Anyway, plastics don’t really biodegrade. Most other trash does, but the only thing that plastics do is break down (after a number of years) into smaller pieces of plastic. Eventually, these plastics will break down into individual molecules of plastic, so they are out of sight, but not out of mind. Many scientists figure that these individual molecules of plastic may remain intact for centuries before they are finally naturally torn apart (in a chemical sense). Unfortunately, these molecules of plastic enter the food chain in smaller organisms, and eventually many of them make their way up into the bodies of larger marine or avian organisms (or even into peoples’ bodies), where they become toxic in significant quantities.

Studies of the large oceanic accumulation of plastic, the area known as the North Pacific Subtropical Gyre, have shown that the volume of plastics floating around is about six times the volume of naturally occuring zooplankton. For every square kilometer of surface area, there are many kilograms of discarded plastic items of every type imaginable.
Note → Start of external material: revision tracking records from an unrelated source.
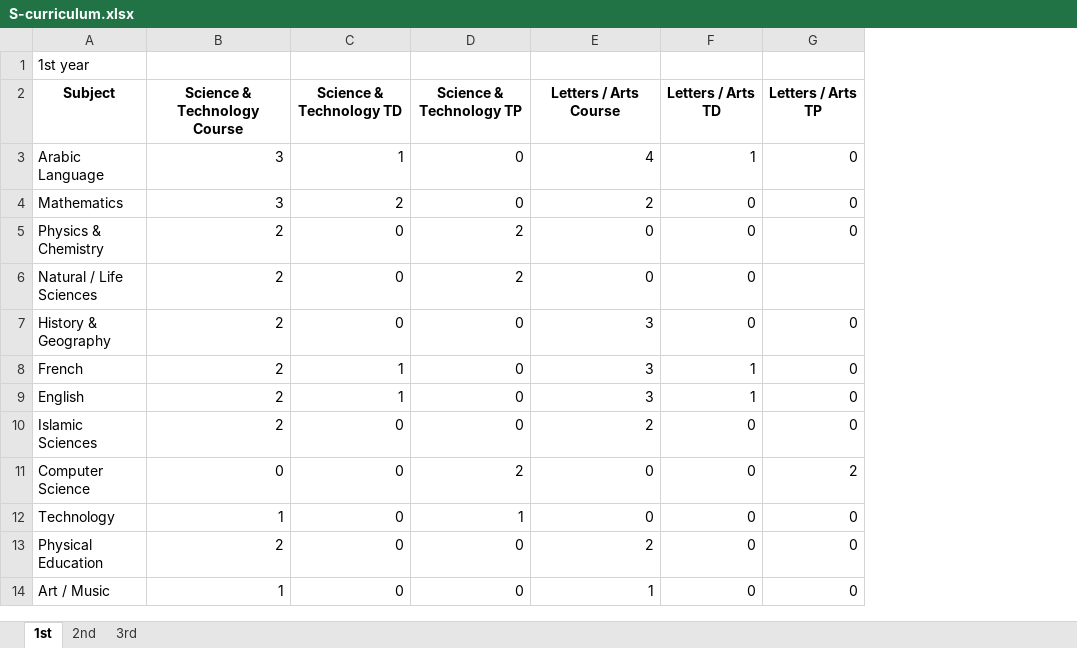
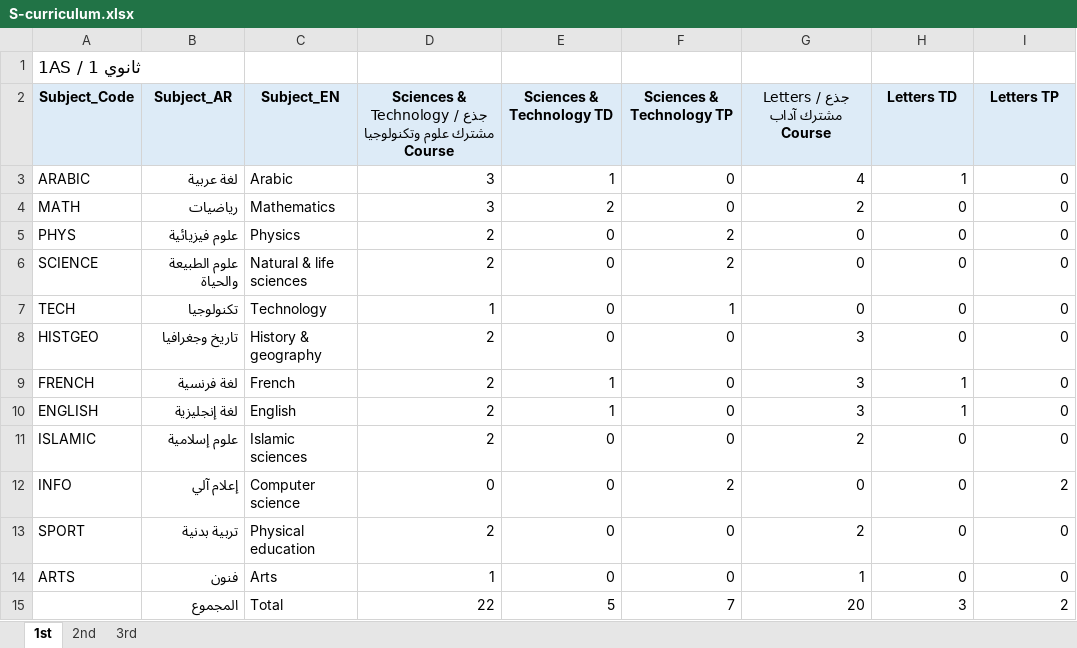
Before and after one commit to ilyes-edu/UETOS-UI, an Excel workbook: sample_data/S/S-curriculum.xlsx, sheet 1st, drawn as a sheet; values as stored, in another font and other column widths than the file's, no borders; removed rows and columns are numbered as before the commit, all else as after; the diff names each change by its address in the sheet, - before the commit and + after, or states it on an @@ line.

```diff
--- a/sample_data/S/S-curriculum.xlsx (sheet 1st)
+++ b/sample_data/S/S-curriculum.xlsx (sheet 1st)
-column A, row 1: 1st year; rows 3-11: Arabic Language | Mathematics | Physics & Chemistry | Natural / Life Sciences | History & Geography | French | English | Islamic Sciences | Computer Science; rows 13-14: Physical Education | Art / Music
+column A, row 1: 1AS / 1 ثانوي; rows 3-6: ARABIC | MATH | PHYS | SCIENCE; rows 8-14: HISTGEO | FRENCH | ENGLISH | ISLAMIC | INFO | SPORT | ARTS
+column B, rows 3-6: لغة عربية | رياضيات | علوم فيزيائية | علوم الطبيعة والحياة; rows 8-14: تاريخ وجغرافيا | لغة فرنسية | لغة إنجليزية | علوم إسلامية | إعلام آلي | تربية بدنية | فنون
+column C, rows 3-6: Arabic | Mathematics | Physics | Natural & life sciences; rows 8-14: History & geography | French | English | Islamic sciences | Computer science | Physical education | Arts
-row 2: Subject | Science & Technology Course | Science & Technology TD | Science & Technology TP | Letters / Arts Course | Letters / Arts TD | Letters / Arts TP
+row 2: Subject_Code | Subject_AR | Subject_EN | Sciences & Technology / جذع مشترك علوم وتكنولوجيا Course | Sciences & Technology TD | Sciences & Technology TP | Letters / جذع مشترك آداب Course | Letters TD | Letters TP
-I6: (empty)
+I6: 0
@@ row 12 moved to row 7: TECH @@
+row 15:  | المجموع | Total | 22 | 5 | 7 | 20 | 3 | 2
```
Also changed, not shown: sheet 2nd, sheet 3rd, formulas that keep their value, sample_data/S/S-classes.xlsx, sample_data/S/S-staff.xlsx, 11 other files.
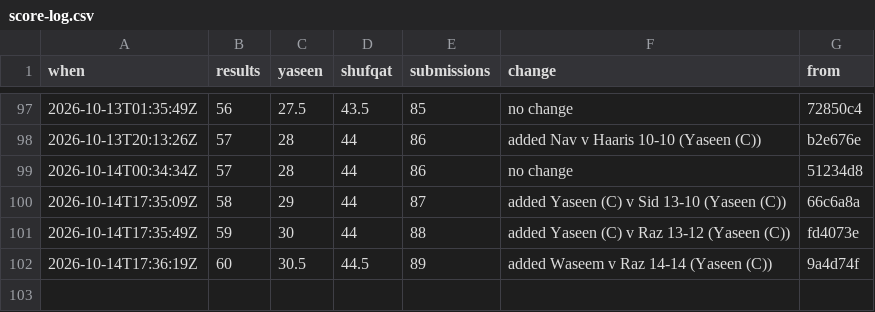
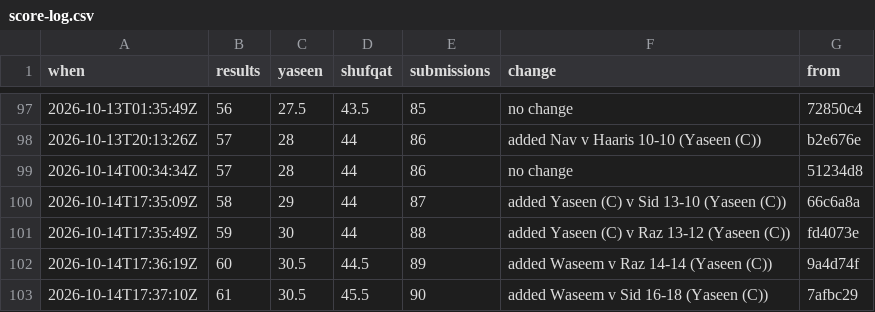
Before and after one commit to Ubiguy/mpgolf, a CSV file: score-log.csv, drawn as a sheet; only a part is shown, gaps mark what is left out.

```diff
--- a/score-log.csv
+++ b/score-log.csv
@@ -102 +102,2 @@ when,results,yaseen,shufqat,submissions,change,from
 2026-10-14T17:36:19Z,60,30.5,44.5,89,added Waseem v Raz 14-14 (Yaseen (C)),9a4d74f
+2026-10-14T17:37:10Z,61,30.5,45.5,90,added Waseem v Sid 16-18 (Yaseen (C)),7afbc29
```
Also changed, not shown: 11 other files.
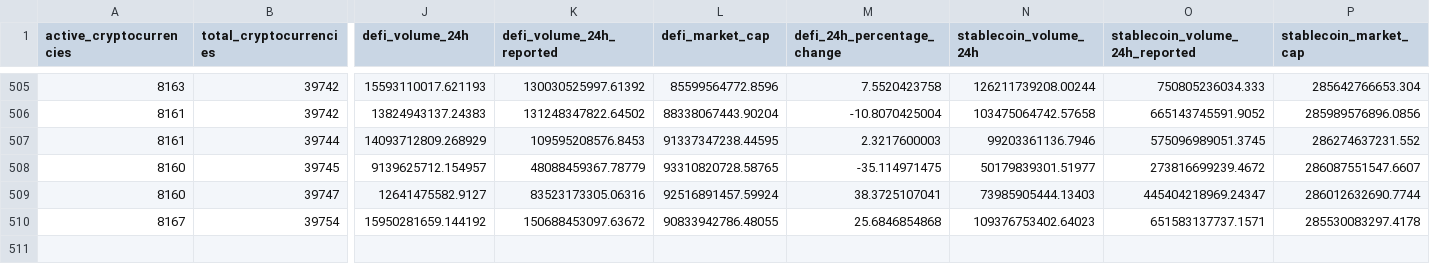
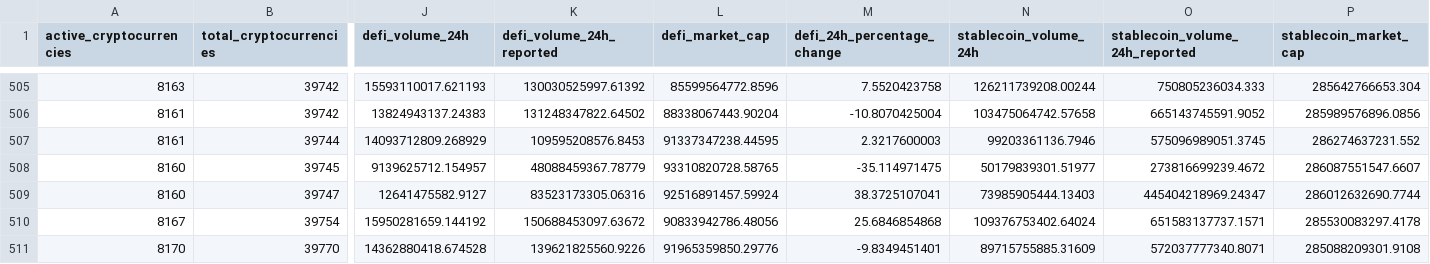
Before and after one commit to jorickdefraine/cmc-quotes-fetcher, a CSV file: data.csv, drawn as a sheet; only a part is shown, gaps mark what is left out; rows hold the shown columns only; the diff names each change by its address in the sheet, - before the commit and + after, or states it on an @@ line.

```diff
--- a/data.csv
+++ b/data.csv
-L510 (defi_market_cap): 90833942786.48055
+L510 (defi_market_cap): 90833942786.48056
-N510 (stablecoin_volume_24h): 109376753402.64023
+N510 (stablecoin_volume_24h): 109376753402.64024
+row 511: 8170 | 39770 | 14362880418.674528 | 139621825560.9226 | 91965359850.29776 | -9.8349451401 | 89715755885.31609 | 572037777340.8071 | 285088209301.9108
```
Now this isn’t something that is completely covering the surface of the water, but there is enough material there to make the ocean’s surface look like a McDonald's parking lot at 1:30am on a Saturday night.

Hundreds of thousands of marine birds and mammals are dying from the plastics in our oceans every year. No national governments seem to care about the trash accumulating in the North Pacific Subtropical Gyre, because it is not in any nation’s territorial waters. Since it isn’t a rich aquatic zone, no nations rely on it for commercial fisheries. I wish there was a way that some nation could provide funding for some ships to go out into that area with large surface trawl nets of some sort to collect the plastics (without somehow snaring the marine life) and then incinerate the trash. In the coming decades and centuries, even though this area is not a major source of food for people, it would still be nice to clean it up. I’m not a big fan of leaving garbage everywhere, as you can probably guess.

Here’s a photo of a dead seabird, which has decayed somewhat so you can see the stomach contents:

Basically, untold numbers of animals are dying of starvation, while their stomachs are actually quite full. It’s a shame that they are full of the trash that humans are producing, but it’s just one more example of how we’re destroying our planet.

And for all the people who complain about how global warming is causing the ice caps to melt, which is raising the levels of the Earth's ocean by a couple millimeters per year, maybe it isn't global warming? Maybe the levels are rising because we're filling our oceans up with garbage.